A REGISTER EDITORIAL: ‘The mission of defending human dignity and freedom does not end with any election.’

U.S. flag waves in the wind. Election Day 2020 draws near.
U.S. flag waves in the wind. Election Day 2020 draws near. (photo: Photo by Aaron Burden on Unsplash)

Nov. 3, like everything else about 2020, will be very different from past election days where the campaign season ended with citizens exercising their sacred duty at the ballot box.

This year widespread recourse to mail-in ballots during the pandemic could delay the final count for days, if not weeks. Then there are fears that once the results are called the outcome will be challenged over accusations of election fraud or voter suppression. And whoever wins the election, there’s also dread of escalated social unrest afterward.

The social tumult and ideological combat roiling our nation over the past eight months has sparked these fears about our future. 

Painful divisions have wounded our families and friendships and damaged political discourse. Our way of life, from the rule of law to our system of government, is under threat. Social trust has broken down as the pandemic lockdown has further loosened the bonds of community and plunged millions of Americans into economic distress.

How can Catholics witness in this moment?

The future of our nation could be decided by how Catholics witness before and up to the vote cast at the polls. And that witness is found in how we intentionally embrace Jesus Christ’s command to love.

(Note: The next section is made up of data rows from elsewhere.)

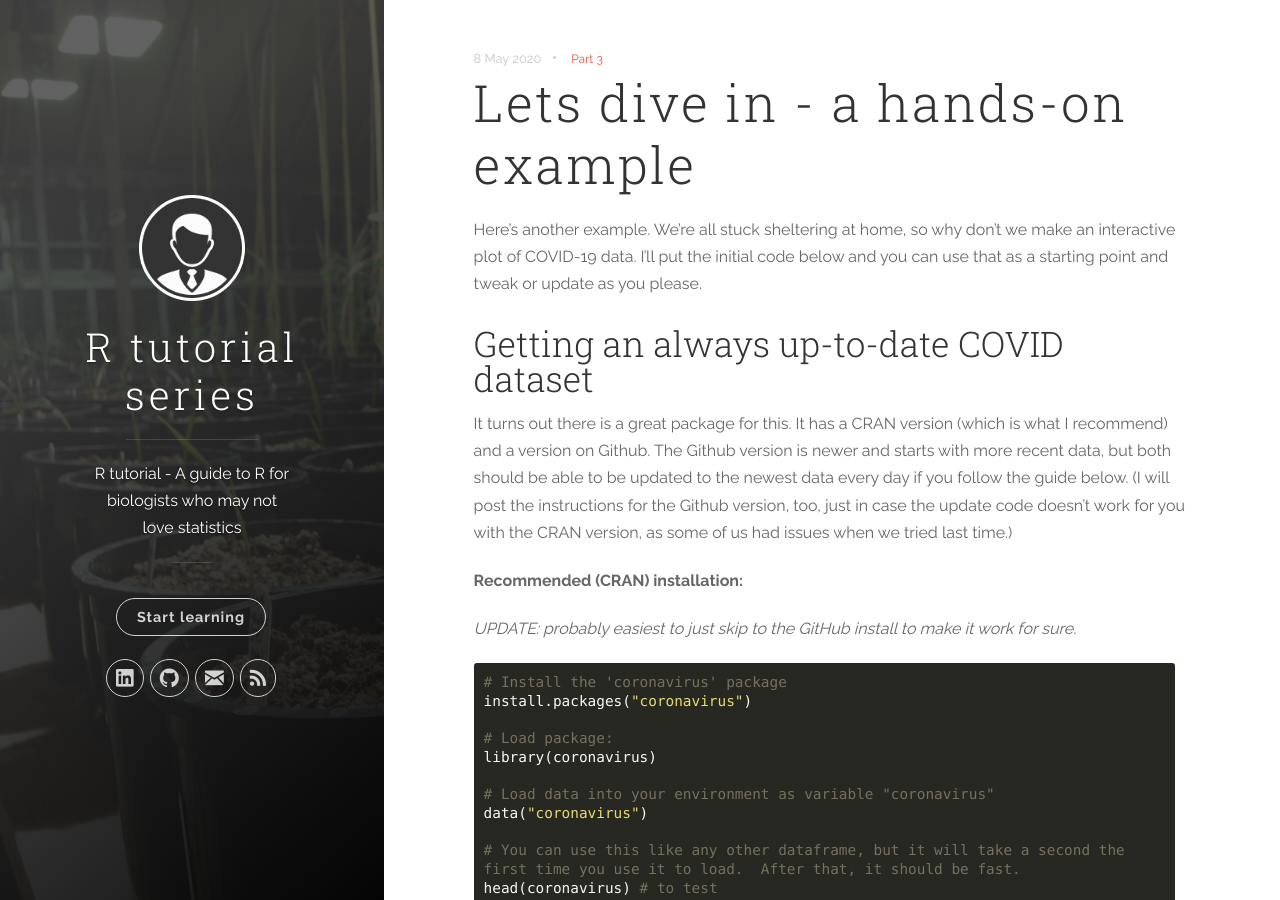
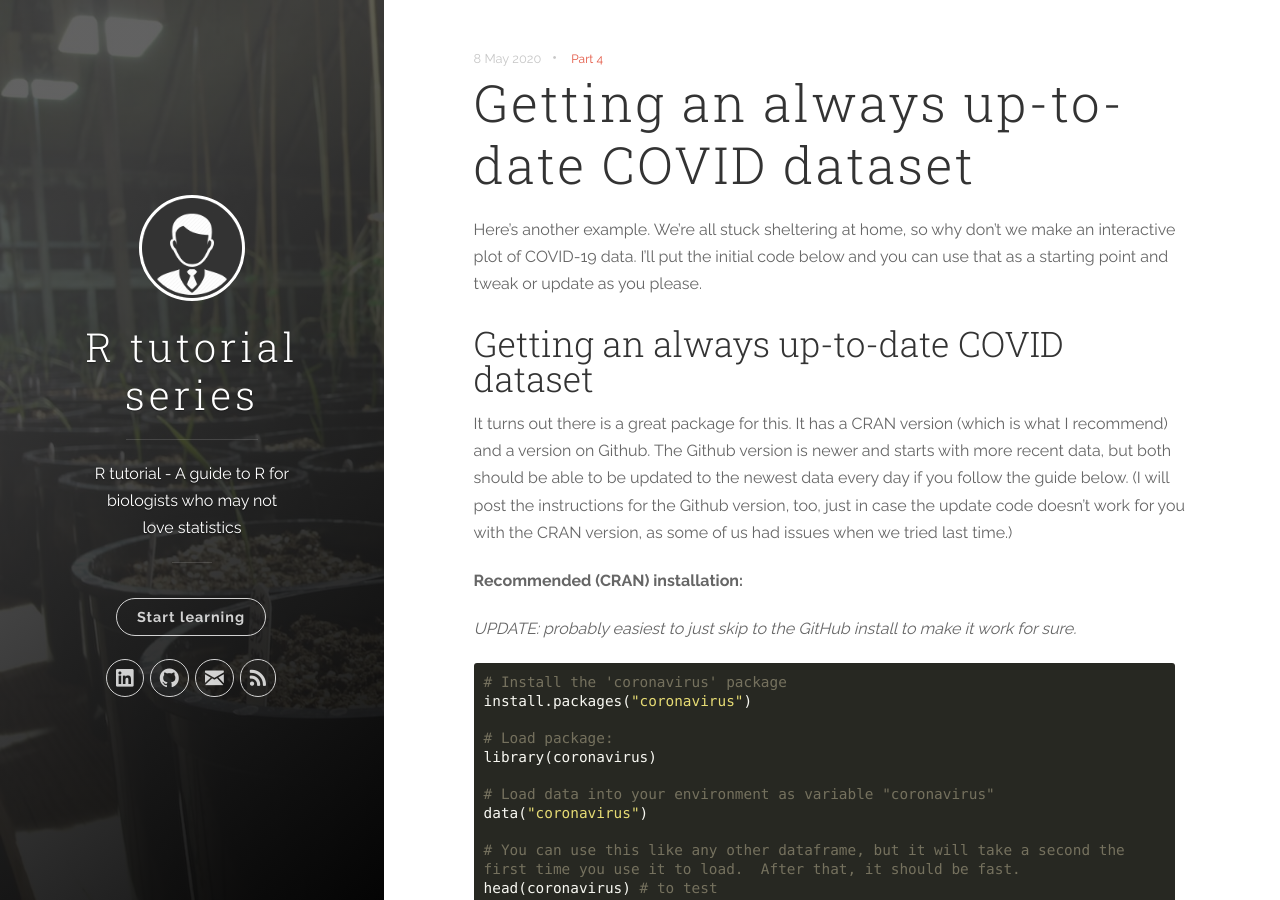
Before and after one commit to bakuhatsu/Rsite, a Jekyll site: the page built from _posts/2020-05-08-Interactive-plot-of-COVID19-data.markdown, in a window 1280 px wide and 900 px high. Built offline with Jekyll 4.4.1, drawn with Linux system fonts in a browser that asks for light colours; nearby versions of some CDN libraries.

```diff
--- a/_posts/2020-05-08-Interactive-plot-of-COVID19-data.markdown
+++ b/_posts/2020-05-08-Interactive-plot-of-COVID19-data.markdown
@@ -1,10 +1,10 @@
 ---
 layout: post
-title: Lets dive in - a hands-on example
+title: Getting an always up-to-date COVID dataset
 image: images/20200507_COVID-19_plot.svg
 author: Sven Nelson
 categories: [R tutorial]
-tags: [Part 3]
+tags: [Part 4]
 ---
 Here's another example.  We're all stuck sheltering at home, so why don't we make an interactive plot of COVID-19 data.  I'll put the initial code below and you can use that as a starting point and tweak or update as you please.
 
```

The most critical action we need to take going into this election, and after it’s decided, is to “love one another.” The election cycle has divided and challenged well-formed Catholics, even in their own households.

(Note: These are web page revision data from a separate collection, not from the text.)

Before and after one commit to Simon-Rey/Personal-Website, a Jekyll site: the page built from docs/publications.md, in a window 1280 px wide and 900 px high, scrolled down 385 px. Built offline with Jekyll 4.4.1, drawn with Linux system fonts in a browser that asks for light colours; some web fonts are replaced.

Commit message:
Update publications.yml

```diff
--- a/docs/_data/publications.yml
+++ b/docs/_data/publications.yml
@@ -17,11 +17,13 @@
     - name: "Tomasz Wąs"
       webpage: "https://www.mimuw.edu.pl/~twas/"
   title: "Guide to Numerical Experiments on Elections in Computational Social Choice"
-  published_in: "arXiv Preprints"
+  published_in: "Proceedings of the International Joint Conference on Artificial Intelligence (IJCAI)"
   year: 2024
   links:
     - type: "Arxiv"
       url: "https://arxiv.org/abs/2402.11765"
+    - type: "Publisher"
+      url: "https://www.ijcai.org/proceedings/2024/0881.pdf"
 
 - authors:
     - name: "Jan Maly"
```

There is no future for our nation if love grows cold — especially love for the unborn child, for the migrant, for the sacredness of Black lives and for all who live in poverty and exclusion — yet we have too much evidence across the country that love is, in fact, growing cold and people’s anger is growing red hot. We are all responsible for what happens next, but especially Catholics, who are expressly commanded by Jesus Christ to love others — from our enemies (Matthew 5:44) to our neighbors (Luke 10:25-37) and fellow members of the Church (John 15:9-17).

Love is the non-negotiable in this election cycle, and only love is capable of defeating the unrest and even violence in people’s hearts: Love for each person made in the image of God, love for our political enemies, and love for our country will prevent greater disorders and help establish true justice and peace in society. But love must start at home, and it must begin with our complete obedience to what Jesus has commanded.

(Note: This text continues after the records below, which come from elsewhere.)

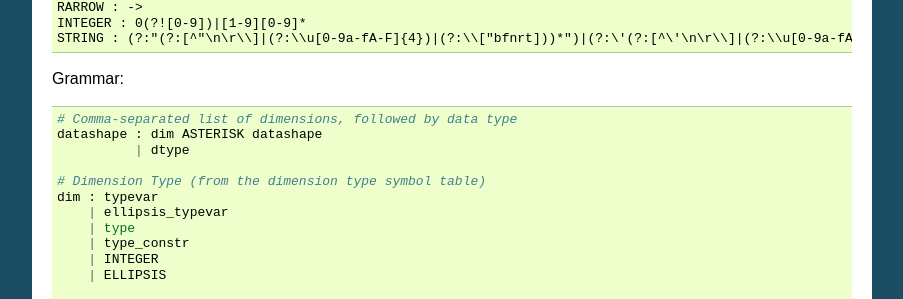
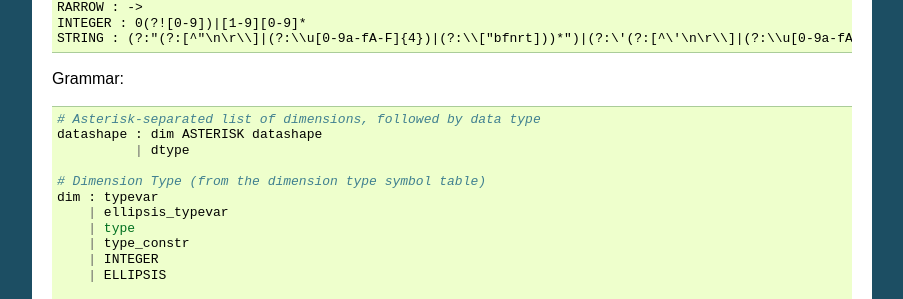
Before and after one commit to blaze/datashape, a Sphinx documentation site: the page built from docs/source/grammar.rst, in a window 1280 px wide and 900 px high, scrolled down 2918 px. Shown: the part 148-447 px from the top of the window, without its empty margins (198-1101 px from the left). Built offline with Sphinx 7.4.7, drawn with Linux system fonts in a browser that asks for light colours.

Commit message:
Fix comment in grammar doc

```diff
--- a/docs/source/grammar.rst
+++ b/docs/source/grammar.rst
@@ -196,7 +196,7 @@ Tokens::
 
 Grammar::
 
-    # Comma-separated list of dimensions, followed by data type
+    # Asterisk-separated list of dimensions, followed by data type
     datashape : dim ASTERISK datashape
               | dtype
 
```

With the conclusion of the election, Catholics will reflect on the results. But however the electorate chooses, several realities will remain:

  •  We are a divided, polarized and fragmented society, and no election will easily repair the torn fabric of American culture. 
  •  As long as abortion remains so much at the heart of the divide, we will be a broken and spiritually ill country. 

For Catholics, we are called not to consider the election as a finished affair. Regardless of the outcome, this will be a moment to embrace the cardinal virtues and to live them in our daily lives and in how we go forward in January with the government we have elected.

We need to be actively engaged in the ongoing search for political and social reforms, as we have been in past eras marked by similar patterns of social injustice and political unrest. Our public institutions reflect the values and habits of the American people. To renew them, we need to seek our own conversion and strengthen our own virtues. 

The mission of defending human dignity and freedom does not end with any election. Likewise, the defense of religious liberty must continue, regardless of the occupant of the Oval Office and which political party holds the majorities in the Senate and House.

Finally, we know as Catholics that politics is never ultimate. It is not the cause of our hope, and it is not the final aim of our lives. Jesus is Our Lord. This election year, more than ever, we will need to witness to this saving truth.

Joe Biden leaves after attending Mass at St. Ann Catholic Church on Nov. 21 in Wilmington, Delaware.

The U.S. Bishops’ Biden Problem

A NOTE FROM OUR PUBLISHER: The U.S. bishops have challenged some of Joe Biden’s public positions as problematic because they cause confusion about Church teaching. But for many Catholics, the bishops’ stance on whether politicians should be allowed to receive the Eucharist when their public positions are at odds with Church teaching is equally confusing.